Also cited as authority for appellant's contention that evidence of payment was admissible notwithstanding no claim had been filed against decedent's estate, is Pendleton v. Hellman Com. etc. Bank, 58 Cal.App. 448, 452 [ 208 P. 702], where the court held that a bank's right to apply the amount of a deposit of a deceased depositor to the payment of the depositor's promissory note owned by the bank, where the depositor's estate was insolvent, was not defeated by the bank's failure to file a claim against the estate. In that case the reviewing court said: "But in the case at bar the defense presented is not in the nature of a counterclaim. Its allegations are, in effect, that there exists no indebtedness of the defendant to the plaintiff. The bank is not seeking to collect its note from the decedent's estate."

Since it is apparent in the instant case that Luckel was not making any claim against the McLachlan estate but on the contrary was seeking to defeat a money claim made by the estate, and was merely endeavoring to prove payment of the promissory note in question, it would seem that the trial court was in error in not receiving the appellant's relevant evidence on the subject of payment.

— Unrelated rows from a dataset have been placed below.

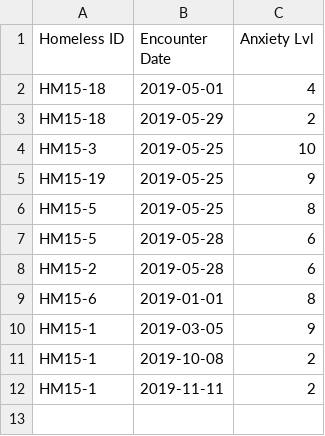
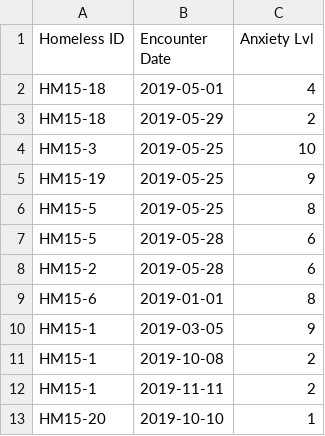
Before and after one commit to ugbebor18/ele84assess, a CSV file: files/SF_HOMELESS_ANXIETY.csv, drawn as a sheet.

```diff
--- a/files/SF_HOMELESS_ANXIETY.csv
+++ b/files/SF_HOMELESS_ANXIETY.csv
@@ -12 +12,2 @@ HM15-1,2019-10-08,2
 HM15-1,2019-11-11,2
+HM15-20,2019-10-10,1
```
Also changed, not shown: files/SF_HOMELESS_DEMOGRAPHICS.csv.
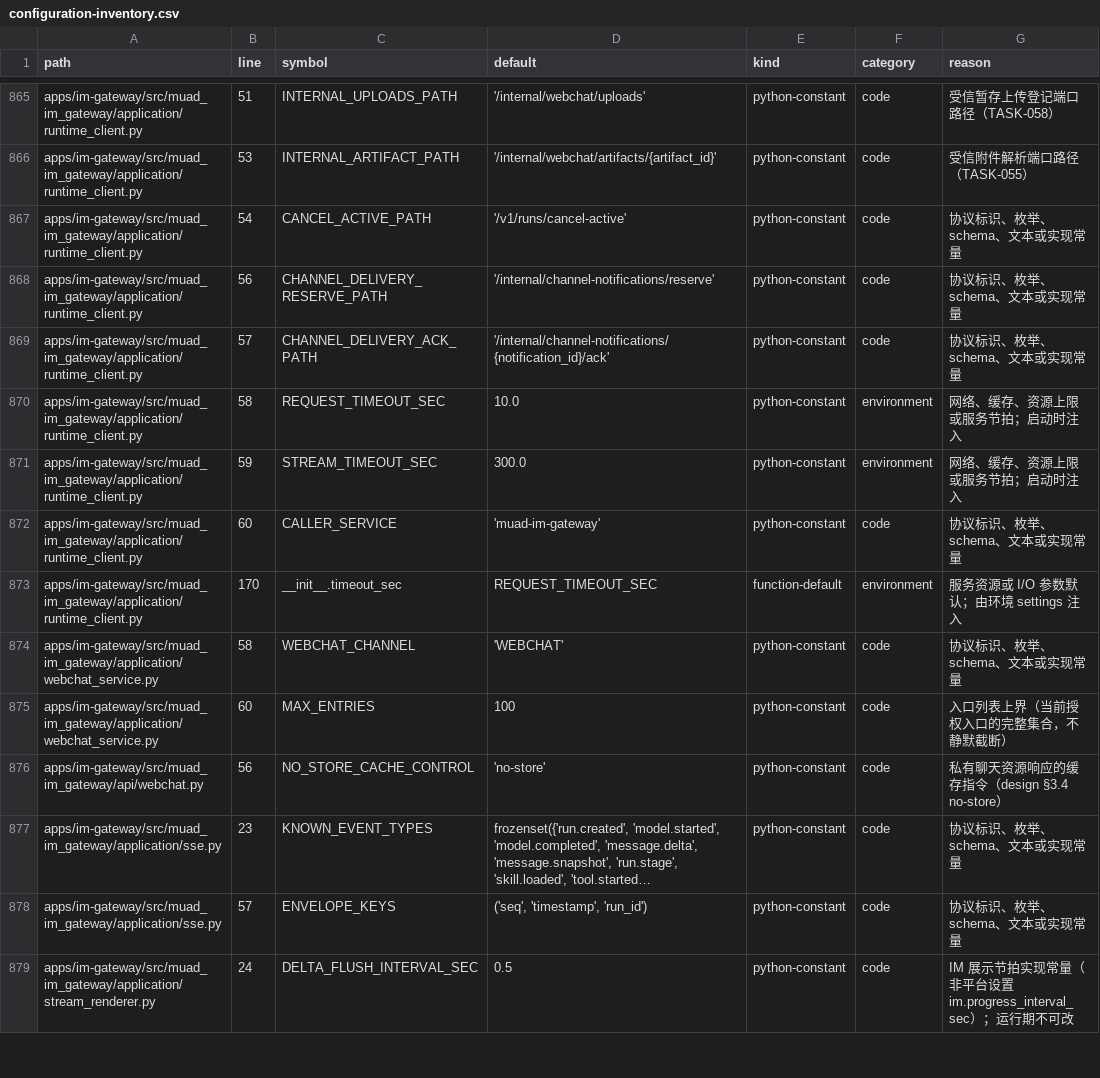
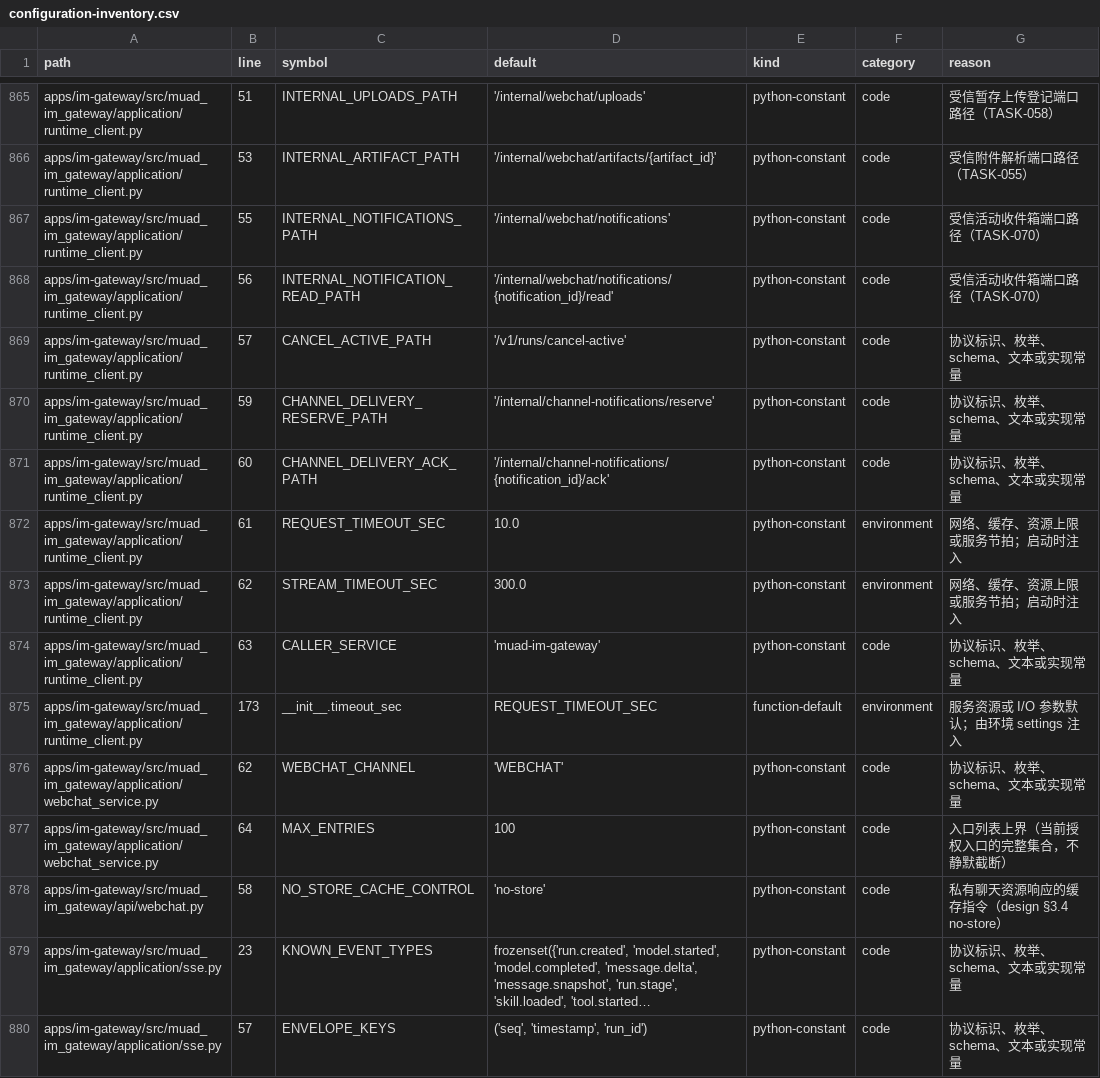
Before and after one commit to Michaelxwb/fluxion-harness, a CSV file: docs/configuration-inventory.csv, drawn as a sheet; only a part is shown, gaps mark what is left out; the shorter side is filled out with more unchanged rows; long unchanged cells end in …; addresses are those after the commit; the diff names each change by its address in the sheet, - before the commit and + after, or states it on an @@ line.

Commit message:
cf-task(TASK-070): Gateway通知查询与显式已读接口
Done Gate: pass（B-270 verified，run_id 由 runner 记录；deferred: review 6 / requirement 22 / budget 2 / heavy 2，交 verify-e2e/archive）。

- api/webchat.py：API-11 公开面——GET /api/v1/webchat/notifications（ChatIdentityDep 门控，after_seq/page/page_size）与 POST .../notifications/{id}/read；响应 data 即 contracts 公开投影。
- application/webchat_service.py：WebchatOwnerPort 增 list_notifications/mark_notification_read；受信调用只携带本次 Console 核验的 platform_user_id（通知是用户级事实，客户端自报字段无位置）；_project 走 extra="forbid" 契约（投递/租约/存储内部字段混入即 COMMON_INTERNAL_ERROR，不转发）；已读与送达独立，网关不留已读副本。
- application/runtime_client.py：新增受信端口 INTERNAL_NOTIFICATIONS_PATH / INTERNAL_NOTIFICATION_READ_PATH 与客户端方法；_get_internal_json(with_error_data=True) 让 CURSOR_AHEAD 连同 Owner 真实 feed 水位原样上抛（不夹取），_post_internal_json(params=...) 支持受信主体查询参数；page_size 缺省不硬编码（由 Owner 从平台设置派生）。
- tests/gateway/test_capacity_webchat_gateway_notification_api.py（新增）：真实 Gateway 应用 + 真实 Console/Runtime HTTP 探针（真实 socket、真实封套、真实 X-Internal-Service 门控），零 DB 访问；B-270 RED 7 failed + 1 passed → GREEN 8 passed。
- docs/configuration-inventory.csv：CRLF 保持，新增 2 常量行并平移改动文件行号（runtime_client 54→57 起、webchat_service 58/60→62/64、api/webchat 56→58）。
- 回归：tests/gateway + tests/contracts + tests/architecture + 配置盘点 1779 passed；ruff 干净、mypy apps packages 440 files 无问题。

```diff
--- a/docs/configuration-inventory.csv
+++ b/docs/configuration-inventory.csv
+row 867: apps/im-gateway/src/muad_im_gateway/application/runtime_client.py | 55 | INTERNAL_NOTIFICATIONS_PATH | '/internal/webchat/notifications' | python-constant | code | 受信活动收件箱端口路径（TASK-070）
+row 868: apps/im-gateway/src/muad_im_gateway/application/runtime_client.py | 56 | INTERNAL_NOTIFICATION_READ_PATH | '/internal/webchat/notifications/{notification_id}/read' | python-constant | code | 受信活动收件箱端口路径（TASK-070）
-B869 (line): 54
+B869 (line): 57
-B870 (line): 56
+B870 (line): 59
-B871 (line): 57
+B871 (line): 60
-B872 (line): 58
+B872 (line): 61
-B873 (line): 59
+B873 (line): 62
-B874 (line): 60
+B874 (line): 63
-B875 (line): 170
+B875 (line): 173
-B876 (line): 58
+B876 (line): 62
-B877 (line): 60
+B877 (line): 64
-B878 (line): 56
+B878 (line): 58
```
Also changed, not shown: 7 other files.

[2] The trial court likewise excluded certain checks proffered by the appellant for the purpose of showing payment, on the stated ground that such checks had formerly been made use of as evidence in another proceeding involving a partnership accounting. Without in any manner passing upon the question whether such checks, if received, would have established the payments claimed by the appellant and thus altered the final result, the fact that these checks had been made use of in some other legal proceeding, does not, in and of itself furnish a ground for exclusion in the instant litigation. If relevant to the question whether defendant had paid the debt in full or in part, such checks should have been received in evidence, regardless of their previous use in some other case.

[3] Although, as stressed by respondents, the fact that the note and trust deed continued in the possession of the lender without being cancelled and released undoubtedly raised a presumption that the debt secured had not been paid, such presumption was in no manner conclusive. Bearing in mind that the parties were friends of long standing, it was entirely possible that payment might have been made and that the usual legal safeguards for the protection of the debtor were not taken. [4] This was a question of fact, and a vital issue in regard to which appellant should have been accorded the right to introduce evidence of payment, and this regardless of the weight or sufficiency of such evidence. Whether a different result would have ensued is beside the point. It is likewise immaterial that the record discloses substantial evidence in support of the findings. The errors in restricting appellant's evidence on the subject of payment cannot be deemed harmless.

The judgment is reversed and a new trial ordered.

White, P.J., and Drapeau, J., concurred.

A petition for a rehearing was denied November 20, 1951, and respondents' petition for a hearing by the Supreme Court was denied December 20, 1951.